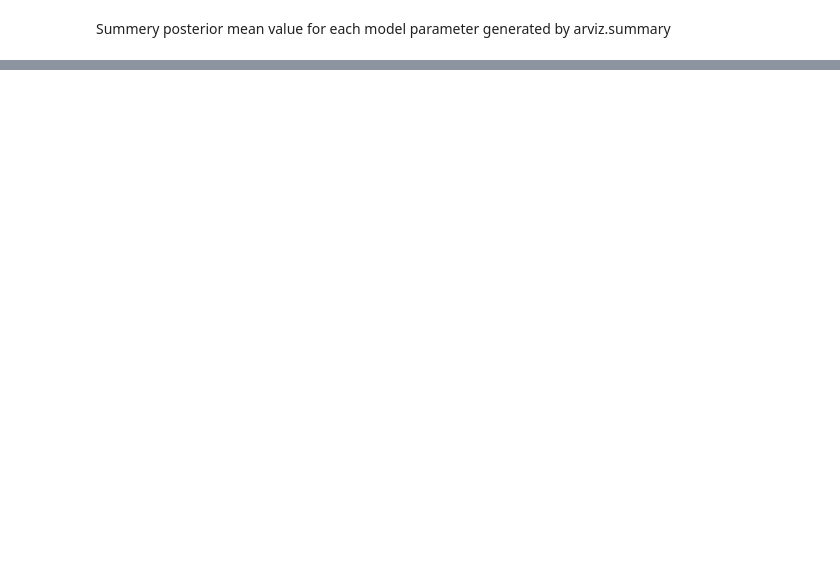
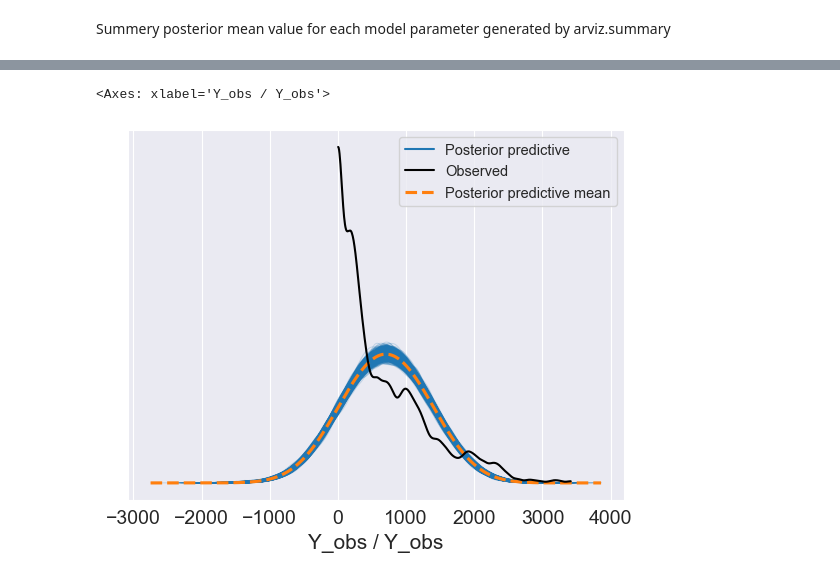
Before and after one commit to ZehuaLiuY/ML_CW, a Jupyter notebook: src/Bayesian_Linear_Regression.ipynb, the cells around one changed output, grey strips where cells are left out. Drawn from its saved outputs; the diff is of its cells as text; code cells hidden in the pictures; blank space fills up the shorter version.

```diff
--- a/src/Bayesian_Linear_Regression.ipynb
+++ b/src/Bayesian_Linear_Regression.ipynb
@@ -216,0 +258,4 @@ sigma       3185.0    1.0
+# %%
+y_pred = []
+with model:
+    y_pred = pm.sample_posterior_predictive(trace, extend_inferencedata=True)
@@ -216,0 +265,6 @@ sigma       3185.0    1.0
+# %%
+# plot ppd
+az.plot_ppc(y_pred)
+# %% [output]
+<Axes: xlabel='Y_obs / Y_obs'>
+[figure, added]
```
Also changed, not shown: parts of 6 cells of this notebook.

────

#### [Problem description]
Whenever a line of the entries contains "ipynb", it counts toward the total; state that total alone.

#### [Answer section]
3